A cover letter is a brief document, no longer than a page, that accompanies your CV when you put in an application for a job. While your CV is normally more exhaustive, the point of a cover letter is to showcase your key skills for the job, and get across a sense of your personality. Some positions will receive hundreds or perhaps even thousands of applications for a single opening, so it’s essential that your cover letter is tailored to stand out among the crowd.
When looking to write a cover letter for a particular position, you want to have the job description handy, as it will let you know which qualities are most important to the company. You should aim to touch upon all of these qualities in your cover letter, without it looking like a tick box exercise. Researching the company itself will help you shape your cover letter to the culture of the organisation you are applying to - if it’s a more creative company you might take more risks with your writing, but if it’s more orthodox you may choose to keep it traditional.
Example Company Ltd appeals to me because of its history of innovation, going back to the work of its founding director in the 1980s.
Spark interest with your opening
The person reading your cover letter has likely read tens if not hundreds before - if you want to convince them that yours is special, you’re best off doing this within the first few sentences, before their interest wanes. Many people begin cover letters with a generic line noting which job they’re applying for, and where they saw it. A more interesting way to open is to skip to the punch - what interests you about the position and what would bring to it, all in the space of a sentence.
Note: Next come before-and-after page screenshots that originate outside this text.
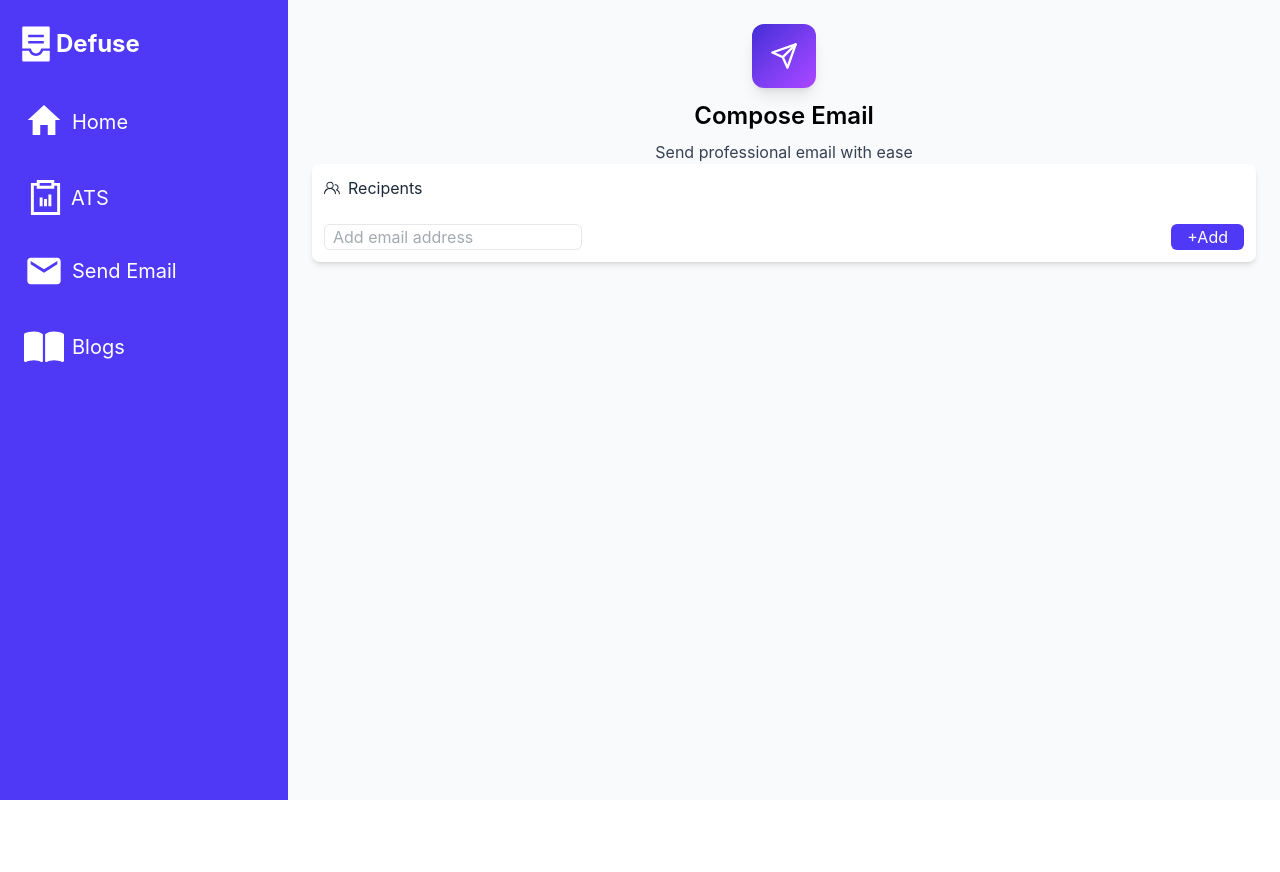
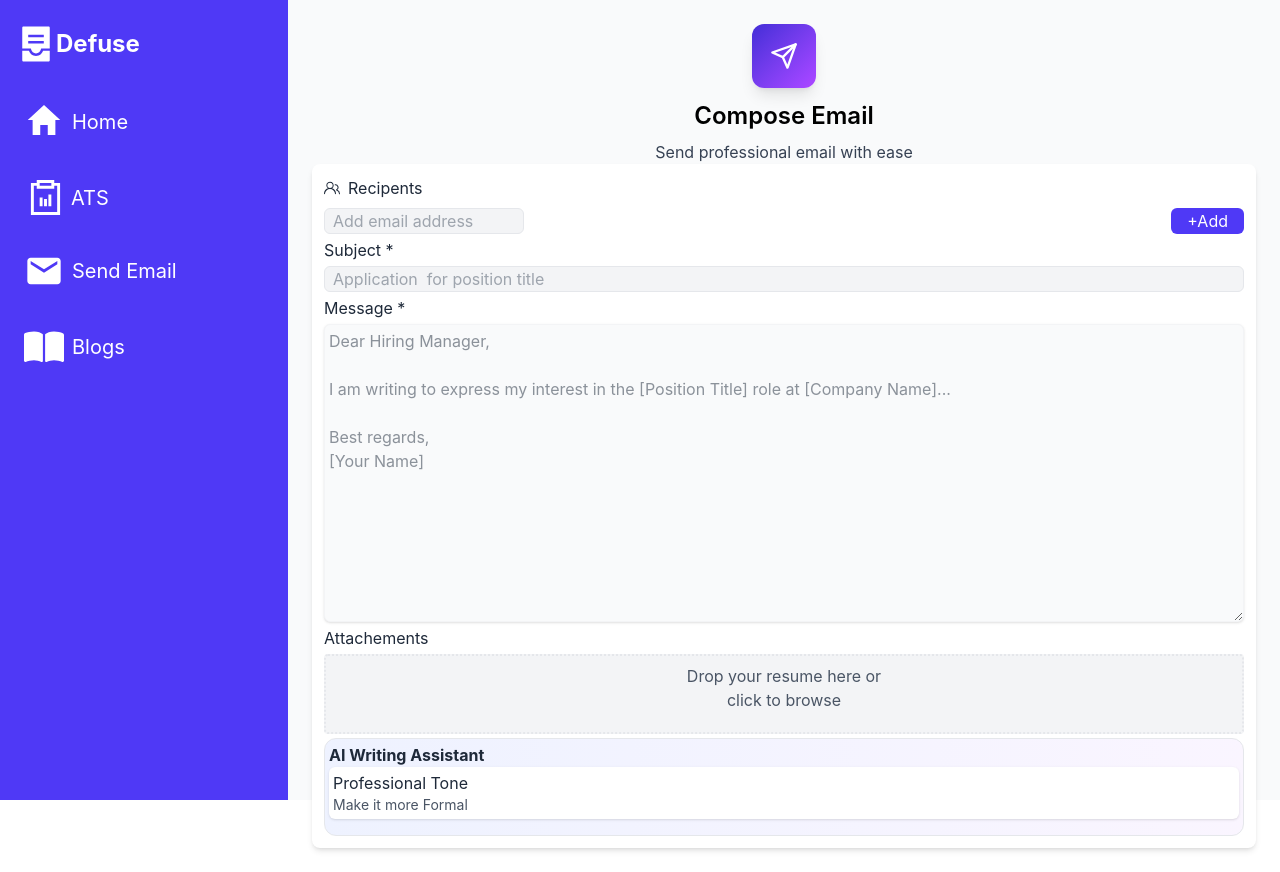
Before and after one commit to Amandeepsinghn/finta-tailwind, a React (Vite) app: page /sendEmail in a window 1280 px wide. Before the commit the page ends 800 px from the top, so only its background shows below. Built offline with nearby package versions, Linux system fonts and the light colour scheme.

Commit message:
added email

```diff
--- a/package.json
+++ b/package.json
@@ -12,8 +12,10 @@
   "dependencies": {
     "@fontsource/inter": "^5.2.6",
     "@tailwindcss/vite": "^4.1.11",
+    "axios": "^1.11.0",
     "react": "^19.1.0",
     "react-dom": "^19.1.0",
+    "react-dropzone": "^14.3.8",
     "react-icons": "^5.5.0",
     "react-router-dom": "^7.7.1",
     "tailwindcss": "^4.1.11"
--- a/src/pages/Sendemail.tsx
+++ b/src/pages/Sendemail.tsx
@@ -1,8 +1,10 @@
-import React, { useRef, useState } from 'react'
+import React, { useCallback, useRef, useState } from 'react'
 import { SideBar } from '../component/Sidebar'
 import { GoPeople } from "react-icons/go";
 
+import {useDropzone} from 'react-dropzone'
 import { HiX } from "react-icons/hi";
+import type { AxiosError } from 'axios';
 
 const Sendemail = () => {
     const [showSideBar,setSideBar] = useState<boolean>(true)
@@ -10,6 +12,28 @@ const Sendemail = () => {
     const [email,setEmail] = useState<string[]>([])
 
     const emailRef= useRef<HTMLInputElement>(null)
+
+    const formData = new FormData();
+
+    const onDrop = useCallback(async (files:File[]) => {
+        if (files[0].type==="application/pdf") {
+            formData.append('file',files[0])
+            try{
+                alert("pdf uploaded")
+
+            } catch(error:unknown) {
+                const err = error as AxiosError
+
+                if(err.response) {
+                    alert("unable to upload file please try again later.")
+                }
+            }
+        } else {
+            alert("please upload pdf file")
+        }
+    }, [])
+
+    const {getRootProps, getInputProps, isDragActive} = useDropzone({onDrop})
 
     const removeElement = (idToRemove:number) => {
         const updatedItems = email.filter((email,index)=>index!=idToRemove)
@@ -46,7 +70,7 @@ const Sendemail = () => {
                                 </p>
                             </div>
                             <div className='grid grid-cols-1 grid-rows-1 text-gray-800 bg-white shadow-md rounded-lg'>
-                                <div className='flex flex-col p-3 space-y-3'>
+                                <div className='flex flex-col p-3 space-y-1'>
                                     {/* add recipents */}
                                     <div className='flex justify-start items-center space-x-2'>
                                         <GoPeople />
@@ -69,7 +93,7 @@ const Sendemail = () => {
                                         ))}
                                     </div>
                                     <div className='flex justify-between text-gray-600 '>
-                                        <input className='border border-gray-200 rounded-md outline-0 pl-2' placeholder='Add email address' ref={emailRef}/>
+                                        <input className='border border-gray-200 bg-gray-100 rounded-md outline-0 pl-2 max-w-50' placeholder='Add email address' ref={emailRef}/>
                                         <button className=' px-4 bg-indigo-600 hover:bg-indigo-700 text-white rounded-md cursor-pointer' onClick={async()=>{
                                             const newEmail = emailRef.current?.value
                                             if(newEmail) {
@@ -78,6 +102,50 @@ const Sendemail = () => {
                                         }}>
                                             +Add
                                         </button>
+                                    </div>
+                                    <div className='flex flex-col space-y-1 '>
+                                        <div className='text-gray-800'>
+                                            Subject *
+                                        </div>
+                                        <input className='border border-gray-200 text-gray-600 bg-gray-100 rounded-md outline-0 pl-2 ' placeholder='Application  for position title'/>
+                                    </div>
+                                    <div className='flex flex-col space-y-1 '>
+                                        <div className='text-gray-800'>
+                                            Message *
+                                        </div>
+                                        <textarea placeholder="Dear Hiring Manager,&#10;&#10;I am writing to express my interest in the [Position Title] role at [Company Name]...&#10;&#10;Best regards,&#10;[Your Name]" rows={12}
+                                        className="w-full bg-gray-50 rounded-md p-1 shadow-sm border border-gray-100 outline-0"/>
+                                    </div>
+                                    <div className='flex flex-col space-y-1 '>
+                                        <div className='text-gray-800'>
+                                            Attachements
+                                        </div>
+                                         <div className="border-2 border-dotted rounded h-20  border-gray-200 bg-gray-100" {...getRootProps()}>
+                                            <input {...getInputProps()}/>
+                                            <div className='text-gray-600 max-w-[220px] text-center mx-auto h-full items-center pt-2'>
+                                                Drop your resume here or click to browse
+                                            </div>
+                                            </div>
+                                    </div>
+                                    <div className='flex flex-col space-y-1'>
+                                         <div className="p-1 pb-4 rounded-xl border  border-gray-200 bg-gradient-to-r from-indigo-50 to-purple-50 ">
+                                            <div className='font-bold'>
+                                                AI Writing Assistant
+                                            </div>
+                                            <div className='grid grid-cols-1 grid-rows-1 bg-white shadow-sm rounded-md'>
+                                                <div className='flex rounded-md text-gray-800 flex-col justify-start p-1 cursor-pointer hover:bg-indigo-400 '>
+                                                    <div className='text-md'>
+                                                        <div>
+                                                        Professional Tone
+                                                        </div>
+                                                        <div className='text-gray-600 text-sm'>
+                                                            Make it more Formal
+                                                        </div>
+                                                    </div>
+                                                </div>
+                                            </div>
+
+                                        </div>
                                     </div>
                                 </div>
                             </div>
```
Also changed, not shown: 1 other file (tests, documents, lock files or other folders).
Keep it direct and fast-moving.
I’m a recent computer science graduate looking to test my highly awarded prowess in a dynamic competitive environment, and this position looks perfect for me.
Highlighting soft skills with stories
Narrative is a powerful tool in the hands of good writers, and this includes when applying for jobs. Your cover letter is about connecting the dots between the job requirements, your experiences, and the skills that they’ve given you. Including stories about your previous experiences of work, and times when you’ve had to push yourself to deliver, is a great way to make your skills seem more credible than if you just stated them outright.
When doing this, make sure to start with the situation, the characters who make up this miniature story, then move to what action you took, and what the outcome of it was. This applies as much to your direct job experience, as to any relevant extra-curricular activities you’ve been working on.
For three summers I worked as a children’s reading coordinator at the local library. While there I saw that many children were getting discouraged while reading their first book, so I modified the program to include rewards for getting halfway through as well as finishing it. After implementing this, the number of children dropping out during their first book was cut in half.
Emphasise the value you bring
A place where your initial research can really help you stand out is in identifying specifically where you can bring value to the organisation. Unless you’re able to find out something company specific online, this can focus on challenges that the sector as a whole is experiencing right now, and how your skills can be of use to the company in light of this.
As Human Resources manager in my last position, I adapted quickly to video-conferencing tools and remote working, to ensure that the company stayed connected and productive during the turbulent early months of 2020.
We hope you’ve found this article on how best to show your skills off in your cover letter useful. If you have, be sure to keep up with inploi’s community page, for more tips on how best to move through the world of work.